This crisis is exacerbated among SGM adolescents because many mental health providers are unprepared to effectively provide validating and accepting clinical care to SGM adolescents and their families. Rarely, there are services that are SGM-focused, and they are usually located in urban neighborhoods and mostly absent from suburban and rural areas. Thus, these specialized services cannot meet the needs of SGM youth alone. It is critical that primary care and mental health service providers receive training to provide culturally competent care for SGM youth and their families. This training is currently not offered within the vast majority of medical and mental health training curricula,25 and systemic change is required to emphasize and prioritize training in cultural competence with SGM populations. In addition, continuing education programs can reduce provider biases toward SGM patients and increase comfort providing care for SGM individuals.26 Training for all medical and mental health providers to build competence with SGM populations is pivotal to ensure SGM youth and their families receive high quality services, providing a path toward parity in mental health services for this vulnerable population.27,28
For mental health services in general and SGM services in particular, we need an aggressive development plan, exploring models of workforce development and training, service delivery of remote and face-to-face mental health care, and quality, evaluation, and outcome measures to grow and modify practice and care. If pediatricians and other primary care providers are to screen adolescents for risk for suicide and SGM identities with the goal of treating depression and preventing suicide, pediatricians need to be prepared to refer or offer care and services to the individuals and families identified through screening efficiently, effectively, and within accessible payment and care delivery systems. Unless parity is addressed, we will not reduce disparities.
FUNDING: Dr Thoma was supported by National Institute of Mental Health grant K01 MH117142. Dr Murray received no external funding. Funded by the National Institutes of Health (NIH).
COMPANION PAPER: A companion to this article can be found online at www.pediatrics.org/cgi/doi/10.1542/peds.2020-034900.

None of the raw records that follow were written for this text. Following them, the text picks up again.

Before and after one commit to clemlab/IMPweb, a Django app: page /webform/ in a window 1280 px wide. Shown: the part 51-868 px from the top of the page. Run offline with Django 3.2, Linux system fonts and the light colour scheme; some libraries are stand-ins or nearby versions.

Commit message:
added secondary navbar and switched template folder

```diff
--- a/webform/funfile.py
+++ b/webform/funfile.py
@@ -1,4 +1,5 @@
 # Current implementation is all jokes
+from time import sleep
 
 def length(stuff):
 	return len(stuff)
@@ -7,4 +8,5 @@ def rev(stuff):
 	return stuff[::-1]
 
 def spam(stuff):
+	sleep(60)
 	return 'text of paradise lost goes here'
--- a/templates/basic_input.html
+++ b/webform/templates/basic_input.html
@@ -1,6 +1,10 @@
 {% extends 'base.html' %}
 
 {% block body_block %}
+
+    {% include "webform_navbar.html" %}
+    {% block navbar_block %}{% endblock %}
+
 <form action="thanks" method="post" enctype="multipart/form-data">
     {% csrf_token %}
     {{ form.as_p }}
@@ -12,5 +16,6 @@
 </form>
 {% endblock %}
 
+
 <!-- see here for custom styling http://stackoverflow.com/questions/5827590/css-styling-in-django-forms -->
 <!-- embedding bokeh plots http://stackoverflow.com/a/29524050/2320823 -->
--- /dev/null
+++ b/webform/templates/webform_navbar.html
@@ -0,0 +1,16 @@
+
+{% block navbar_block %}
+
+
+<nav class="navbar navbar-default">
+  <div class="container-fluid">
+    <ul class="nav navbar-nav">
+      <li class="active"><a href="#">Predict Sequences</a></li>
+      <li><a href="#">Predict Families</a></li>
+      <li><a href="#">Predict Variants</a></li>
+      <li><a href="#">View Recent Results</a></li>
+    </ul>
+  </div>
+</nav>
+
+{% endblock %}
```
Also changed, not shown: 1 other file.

POTENTIAL CONFLICT OF INTEREST: The authors have indicated they have no potential conflicts of interest to disclose.
FINANCIAL DISCLOSURES: The authors have indicated they have no financial relationships relevant to this article to disclose.